Pharmacies are a very important component in the structure of health systems, and their qualified employees have much broader competence than only dispensing medicines recommended by doctors. Pharmacists are able to advise patients on drug regimens and can offer pharmacovigilance services. Since the outbreak of the coronavirus pandemic in 2019, pharmacists around the world have struggled because they felt a pressing need for advanced technological solutions to be quickly introduced and to support their everyday practice. During the pandemic, patients had very limited access to specialists and hospitals making every effort to handle the health crisis. At that time pharmacies became a very important platform connecting people who needed reliable information and medical advice with the entire health system. Major limitations introduced in order to ensure safety of the population left people isolated. In those circumstances, everybody mainly used tools allowing remote communication, such as computers, telephones and the Internet. This, in turn, increased the global importance of teleconsultations and telepharmacies.
Telepharmacy services which before used to be available in the United States, Spain, Italy, Scotland and Germany, consist in drug selection, review and issue of ordered products, patient counselling, monitoring and clinical support, all without the need for the pharmacist to be actually present at a pharmacy. Apart from the obvious advantages of telepharmacies, such as facilitated access to pharmaceutical care in areas where such access was limited due to economic or geographical reasons and minimised number of interactions between patients and healthcare professionals, there are also negative aspects of such services. One of the significant risks are problems with the evaluation of dispensed medicines or decreased level of safety and integrity of patients’ data.

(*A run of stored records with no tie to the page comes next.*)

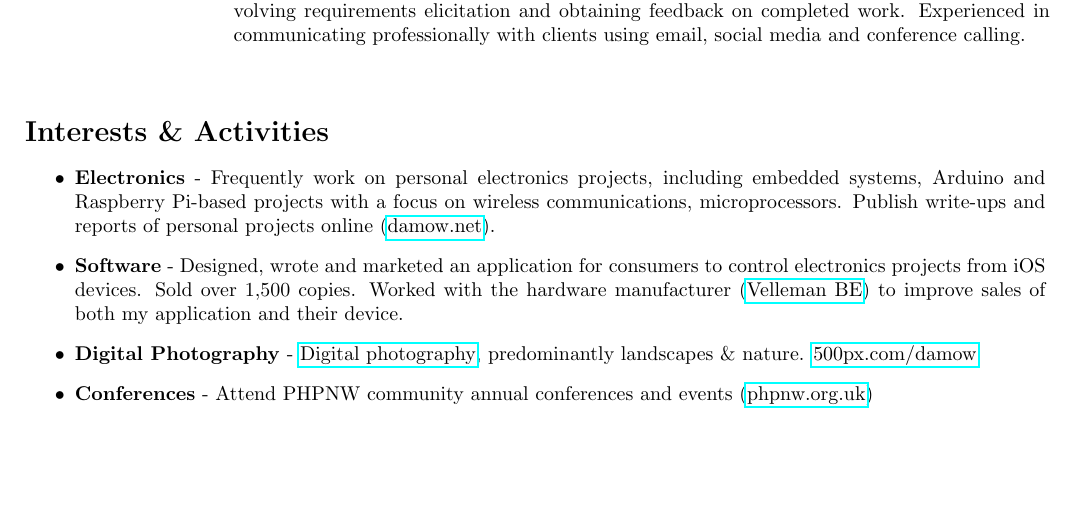
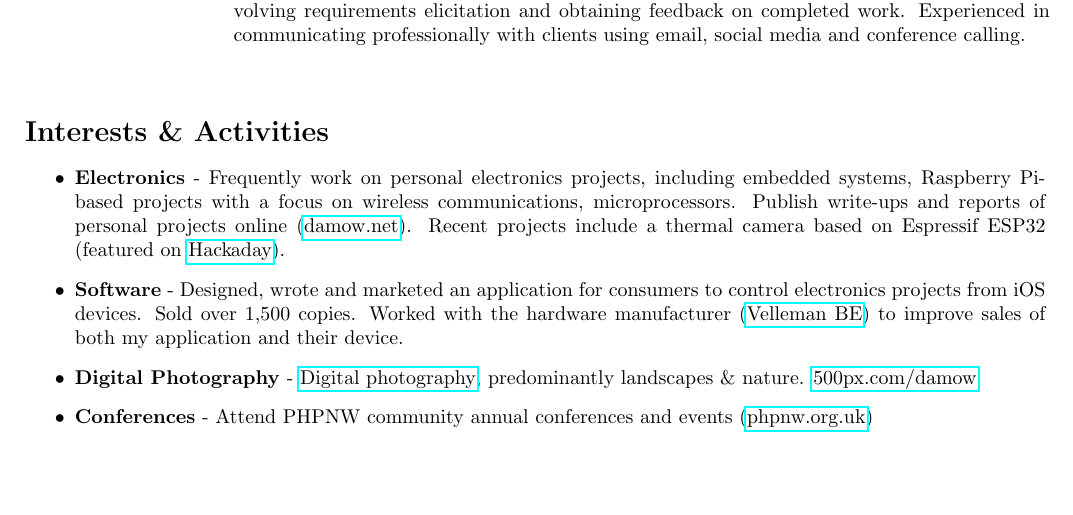
Before and after one commit to themainframe/cv, a LaTeX CV (cv.tex, which reads interests.tex): part of page 2 of 2, cut so that both start at the same text, the shorter picture padded with empty space. Compiled offline with pdfLaTeX; a LaTeX package or settings file that is missing is left out.

Commit message:
Add: Thermal camera information

```diff
--- a/interests.tex
+++ b/interests.tex
@@ -1,6 +1,6 @@
 \begin{itemize}
 
-    \item \textbf{Electronics} - Frequently work on personal electronics projects, including embedded systems, Arduino and Raspberry Pi-based projects with a focus on wireless communications, microprocessors. Publish write-ups and reports of personal projects online (\href{https://damow.net}{damow.net}).
+    \item \textbf{Electronics} - Frequently work on personal electronics projects, including embedded systems, Raspberry Pi-based projects with a focus on wireless communications, microprocessors. Publish write-ups and reports of personal projects online (\href{https://damow.net}{damow.net}). Recent projects include a thermal camera based on Espressif ESP32 (featured on \href{https://hackaday.com/2017/12/27/dead-ebay-thermal-camera-is-an-organ-donor/}{Hackaday}).
 
     \item \textbf{Software} - Designed, wrote and marketed an application for consumers to control electronics projects from iOS devices. Sold over 1,500 copies. Worked with the hardware manufacturer (\href{http://www.velleman.eu/}{Velleman BE}) to improve sales of both my application and their device.
 
```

Another aspect that has significantly affected pharmaceutical practice was the introduction of Electronic Medical Documentation (EDM). In the EDM system, a clinical pharmacist is responsible for entering notes on the amount of medicines, documenting allergies and progress in treatment, recording the reasons why therapy with a specific drug was discontinued or justification for using a specific drug in the financial context. During medicinal products stocktaking, pharmacists can now access patients’ medical records faster, which allows them to analyse medicine amounts more precisely, but also to assess the effectiveness of medicines and their adverse effects. In some countries, pharmacists working in publicly-accessible pharmacies have access to a national electronic database, so that they can supervise therapies of individual patients. Such a solution can potentially expand the role of a pharmacist and increase the safety of drug therapies. However, serious concerns are voiced, for example related to liability or patient consent. Electronic documentation systems cause other difficulties that pharmacists have to deal with, for example the need to fill in electronic forms, which is a time-consuming process. Pharmacists face the fear of criticism and are afraid that their entries will be disregarded by doctors and other specialists.

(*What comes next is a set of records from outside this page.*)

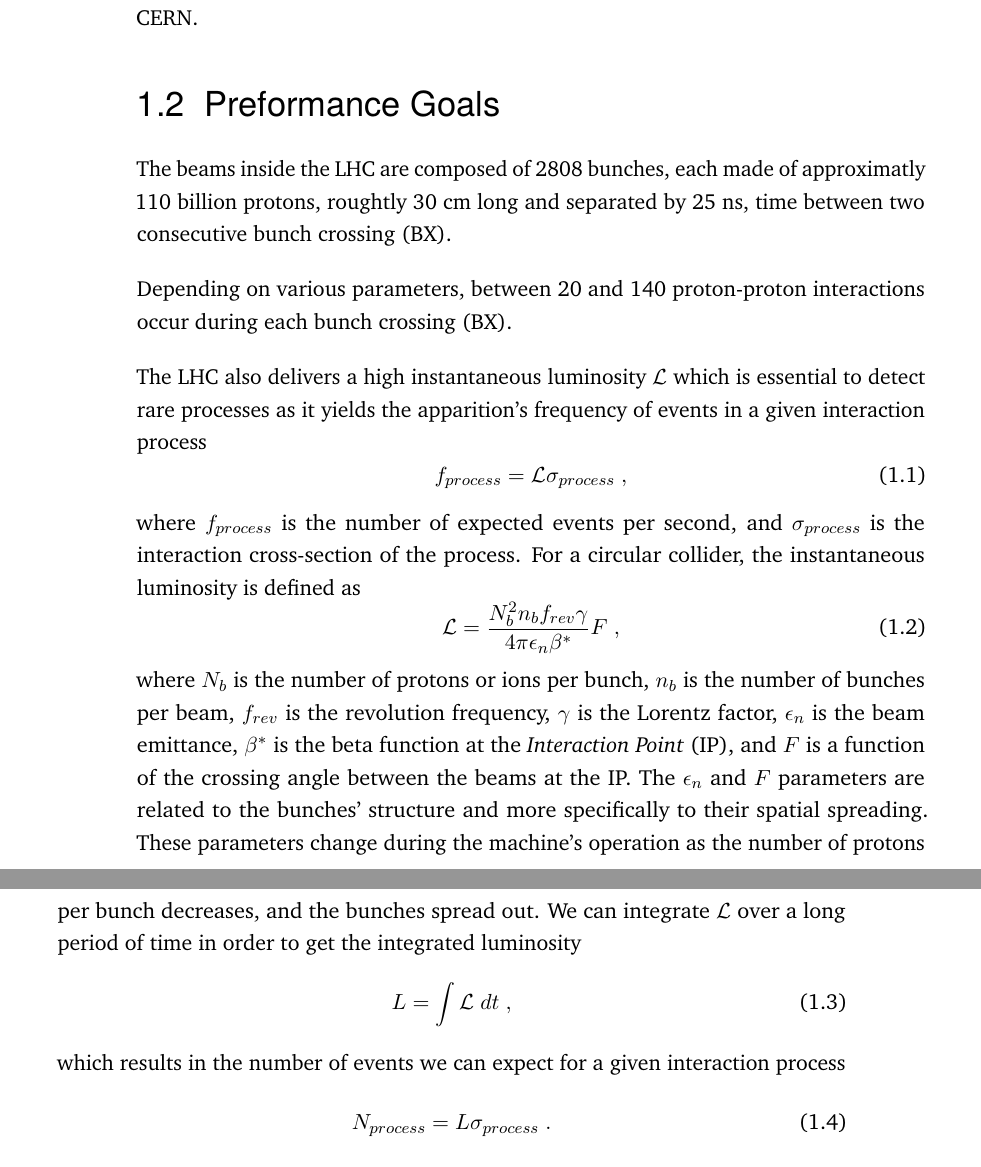
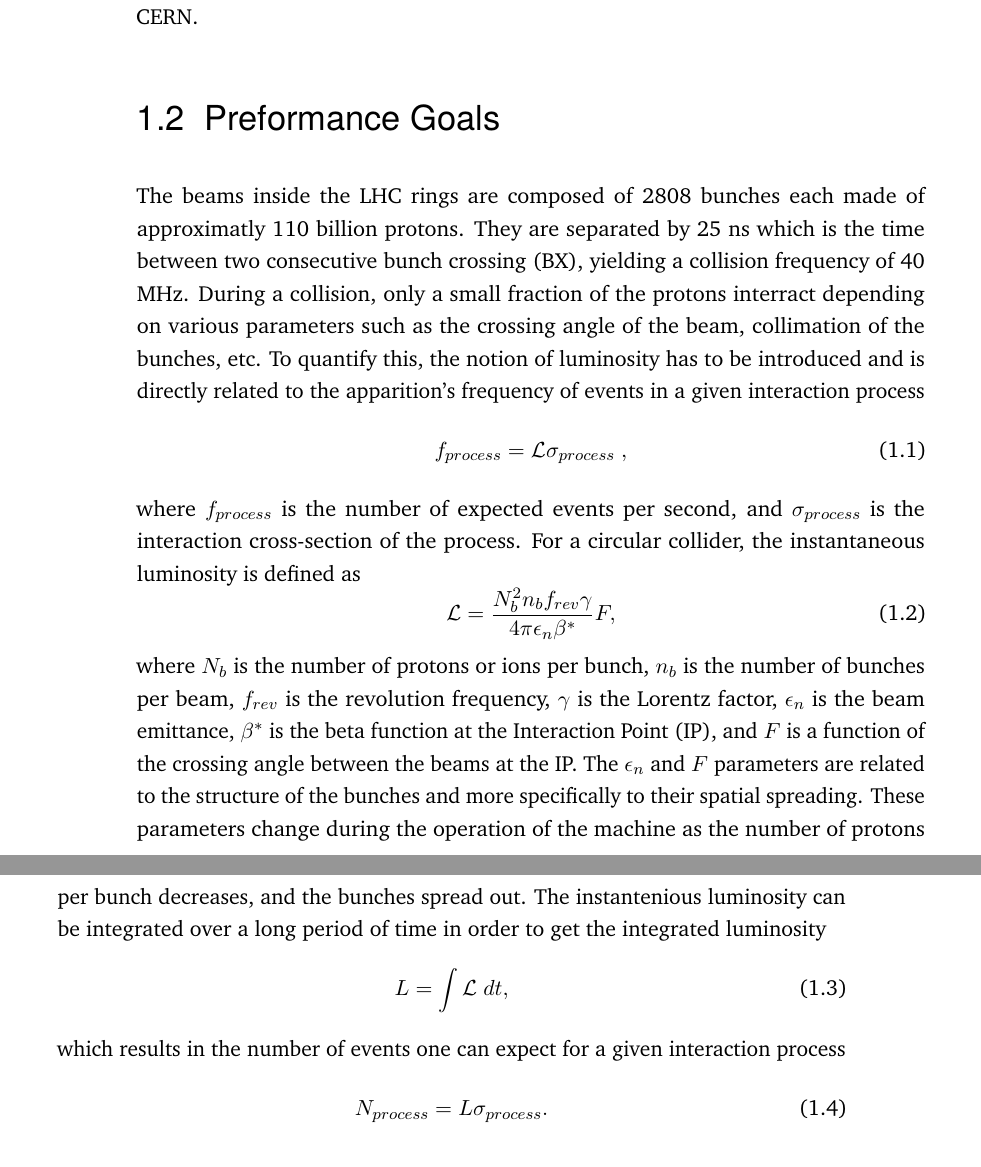
Before and after one commit to hdelanno/thesis, a LaTeX thesis (thesis.tex, which reads chapters/I-2-lhc.tex): two parts of pages 3 and 4 of 6, joined at a grey line, cut so that both start at the same text. Compiled offline with pdfLaTeX.

Commit message:
Quick save at Mon May 23 09:34:34 UTC 2016

```diff
--- a/chapters/I-2-lhc.tex
+++ b/chapters/I-2-lhc.tex
@@ -29,27 +29,21 @@
 
 	\section{Preformance Goals}
 
-  	The beams inside the LHC are composed of 2808 bunches, each made of approximatly 110 billion protons, roughtly 30 cm long and separated by 25 ns, time between two consecutive bunch crossing (BX).
-
-    Depending on various parameters, between 20 and 140 proton-proton interactions occur during each bunch crossing (BX).
-
-  	The LHC also delivers a high instantaneous luminosity $ \mathcal{L} $ which is essential to detect rare processes as it yields the apparition's frequency of events in a given interaction process
+  	The beams inside the LHC rings are composed of 2808 bunches each made of approximatly 110 billion protons. They are separated by 25 ns which is the time between two consecutive bunch crossing (BX), yielding a collision frequency of 40 MHz. During a collision, only a small fraction of the protons interract depending on various parameters such as the crossing angle of the beam, collimation of the bunches, etc. To quantify this, the notion of luminosity has to be introduced and is directly related to the apparition's frequency of events in a given interaction process
   	\begin{equation}
   		f_{process} = \mathcal{L} \sigma_{process} \ ,
   	\end{equation}
   	where $ f_{process} $ is the number of expected events per second, and $ \sigma_{process} $ is the interaction cross-section of the process. For a circular collider, the instantaneous luminosity is defined as
   	\begin{equation}
-  		\mathcal{L} = \frac{N^2_b n_b f_{rev} \gamma}{4 \pi \epsilon_n \beta^*} F \ ,
-  		\label{eq:lhc_and_cms__luminosity}
+  		\mathcal{L} = \frac{N^2_b n_b f_{rev} \gamma}{4 \pi \epsilon_n \beta^*} F ,
   	\end{equation}
-  	where $ N_b $ is the number of protons or ions per bunch, $ n_b $ is the number of bunches per beam, $ f_{rev} $ is the revolution frequency, $ \gamma $ is the Lorentz factor, $ \epsilon_n $ is the beam emittance, $ \beta^* $ is the beta function at the \emph{Interaction Point} (IP), and $ F $ is a function of the crossing angle between the beams at the IP. The $ \epsilon_n $ and $ F $ parameters are related to the bunches' structure and more specifically to their spatial spreading. These parameters change during the machine's operation as the number of protons per bunch decreases, and the bunches spread out. We can integrate $ \mathcal{L} $ over a long period of time in order to get the integrated luminosity
+  	where $ N_b $ is the number of protons or ions per bunch, $ n_b $ is the number of bunches per beam, $ f_{rev} $ is the revolution frequency, $ \gamma $ is the Lorentz factor, $ \epsilon_n $ is the beam emittance, $ \beta^* $ is the beta function at the Interaction Point (IP), and $ F $ is a function of the crossing angle between the beams at the IP. The $ \epsilon_n $ and $ F $ parameters are related to the structure of the bunches and more specifically to their spatial spreading. These parameters change during the operation of the machine as the number of protons per bunch decreases, and the bunches spread out. The instantenious luminosity can be integrated over a long period of time in order to get the integrated luminosity
   	\begin{equation}
-  		L = \int \mathcal{L} \ dt \ ,
+  		L = \int \mathcal{L} \ dt ,
   	\end{equation}
-  	which results in the number of events we can expect for a given interaction process
+  	which results in the number of events one can expect for a given interaction process
   	\begin{equation}
-  		N_{process} = L \sigma_{process} \ .
-  		\label{eq:lhc_and_cms__luminosity_to_N}
+  		N_{process} = L \sigma_{process} .
   	\end{equation}
 
 	\section{Operations and Schedule}
```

Because e-prescriptions have been implemented, there is room for e-pharmacies, where drugs are dispensed remotely. Currently, a patient who is chronically ill or unable to leave home to go to a pharmacy may order medicines directly to his or her home using a computer or phone. The same will apply to people in the regions where they do not have direct access to the medicines they need. Thus, e-pharmacies are a solution that increases access to medicines, saves time, money, ensures privacy and transparency of prices, and makes it possible to compare different products on a website. This seemingly perfect solution has many inherent risks. The biggest risks include: promoting self-medication, the risk of overdosing, misuse of the drug, drug abuse resulting in increased microbial resistance or limitations to the activity of offline pharmacists. Additionally, e-pharmacies are still unattainable for persons unable to read or use computers. This applies to a large proportion of the population in less developed countries, where access to medicines is usually the most difficult.

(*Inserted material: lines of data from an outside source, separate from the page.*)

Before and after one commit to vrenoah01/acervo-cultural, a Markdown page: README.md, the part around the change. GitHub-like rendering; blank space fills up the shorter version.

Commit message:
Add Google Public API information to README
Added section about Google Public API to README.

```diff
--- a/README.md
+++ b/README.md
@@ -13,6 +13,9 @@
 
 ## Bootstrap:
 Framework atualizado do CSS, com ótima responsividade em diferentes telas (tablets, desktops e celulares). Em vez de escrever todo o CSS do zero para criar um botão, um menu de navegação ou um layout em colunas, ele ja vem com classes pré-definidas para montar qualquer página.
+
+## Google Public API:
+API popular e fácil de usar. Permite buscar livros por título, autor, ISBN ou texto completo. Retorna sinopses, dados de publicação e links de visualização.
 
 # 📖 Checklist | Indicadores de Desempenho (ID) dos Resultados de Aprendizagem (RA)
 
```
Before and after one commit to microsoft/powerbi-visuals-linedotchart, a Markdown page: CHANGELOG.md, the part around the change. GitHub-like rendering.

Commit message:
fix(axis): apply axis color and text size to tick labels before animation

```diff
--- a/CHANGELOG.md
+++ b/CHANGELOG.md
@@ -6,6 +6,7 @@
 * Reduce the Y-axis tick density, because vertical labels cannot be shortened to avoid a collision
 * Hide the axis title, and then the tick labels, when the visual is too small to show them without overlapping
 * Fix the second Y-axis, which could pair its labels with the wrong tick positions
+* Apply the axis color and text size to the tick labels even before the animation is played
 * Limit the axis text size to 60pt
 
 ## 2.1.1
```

In order to keep up with the dynamic technological development and evolving expectations of patients, according to the WHO, the “future pharmacist” needs to have certain skills and characteristics, such as decisiveness, empathy, communication skills, management skills, teaching skills, willingness to care for patients and to learn lifelong. Pharmacists who are not proficient users of computers and the Internet will not be able to catch up with the digital technology implemented in every aspect of their work, which makes their professional activity more complicated and demanding. Faculties of pharmacy are in the process of developing new study programs, which are to be better aligned with the new digitalized reality, are aimed at developing soft skills of students and reducing training on mechanical and repetitive activities that are today taken over by machines.